#### Extracted material
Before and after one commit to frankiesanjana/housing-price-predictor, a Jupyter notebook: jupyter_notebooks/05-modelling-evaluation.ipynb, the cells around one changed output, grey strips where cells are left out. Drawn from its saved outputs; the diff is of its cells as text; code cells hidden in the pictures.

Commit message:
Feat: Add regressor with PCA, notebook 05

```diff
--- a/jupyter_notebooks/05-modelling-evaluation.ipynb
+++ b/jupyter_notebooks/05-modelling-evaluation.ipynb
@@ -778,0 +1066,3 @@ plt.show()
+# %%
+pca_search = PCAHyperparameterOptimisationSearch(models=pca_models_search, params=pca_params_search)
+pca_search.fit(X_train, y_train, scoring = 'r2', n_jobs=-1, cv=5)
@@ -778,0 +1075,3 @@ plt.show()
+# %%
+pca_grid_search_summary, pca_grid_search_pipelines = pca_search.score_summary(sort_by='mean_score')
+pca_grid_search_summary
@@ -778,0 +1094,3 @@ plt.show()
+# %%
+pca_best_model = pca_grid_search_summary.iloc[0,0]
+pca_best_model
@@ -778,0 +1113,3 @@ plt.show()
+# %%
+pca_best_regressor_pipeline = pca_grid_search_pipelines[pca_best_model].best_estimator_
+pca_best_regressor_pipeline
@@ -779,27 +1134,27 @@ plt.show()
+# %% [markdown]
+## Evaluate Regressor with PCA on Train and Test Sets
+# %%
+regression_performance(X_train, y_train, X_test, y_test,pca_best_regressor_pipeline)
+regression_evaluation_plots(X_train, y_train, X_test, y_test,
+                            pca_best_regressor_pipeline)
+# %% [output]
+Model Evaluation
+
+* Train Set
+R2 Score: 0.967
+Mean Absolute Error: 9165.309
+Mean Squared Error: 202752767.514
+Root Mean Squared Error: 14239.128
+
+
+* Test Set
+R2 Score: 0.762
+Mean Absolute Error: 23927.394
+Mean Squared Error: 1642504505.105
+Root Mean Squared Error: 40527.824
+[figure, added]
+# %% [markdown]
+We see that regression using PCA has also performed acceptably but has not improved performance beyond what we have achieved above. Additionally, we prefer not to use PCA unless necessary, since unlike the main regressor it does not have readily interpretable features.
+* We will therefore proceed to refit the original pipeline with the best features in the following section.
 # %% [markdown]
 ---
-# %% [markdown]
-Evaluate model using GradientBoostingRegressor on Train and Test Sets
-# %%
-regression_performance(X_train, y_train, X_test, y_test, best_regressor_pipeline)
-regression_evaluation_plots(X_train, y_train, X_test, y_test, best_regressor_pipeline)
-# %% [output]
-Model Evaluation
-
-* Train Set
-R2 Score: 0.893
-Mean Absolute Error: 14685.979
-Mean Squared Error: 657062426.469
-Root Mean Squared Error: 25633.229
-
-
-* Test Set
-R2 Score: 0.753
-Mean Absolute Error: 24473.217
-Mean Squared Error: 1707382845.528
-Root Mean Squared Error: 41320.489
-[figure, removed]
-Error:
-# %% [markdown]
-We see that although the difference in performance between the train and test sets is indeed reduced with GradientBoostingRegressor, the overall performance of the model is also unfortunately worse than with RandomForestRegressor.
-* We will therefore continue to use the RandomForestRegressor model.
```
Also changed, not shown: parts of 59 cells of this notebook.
########
Copy all the lines from the data above that hold the word "therefore".

• [Problem solution]:
+* We will therefore proceed to refit the original pipeline with the best features in the following section.
-* We will therefore continue to use the RandomForestRegressor model.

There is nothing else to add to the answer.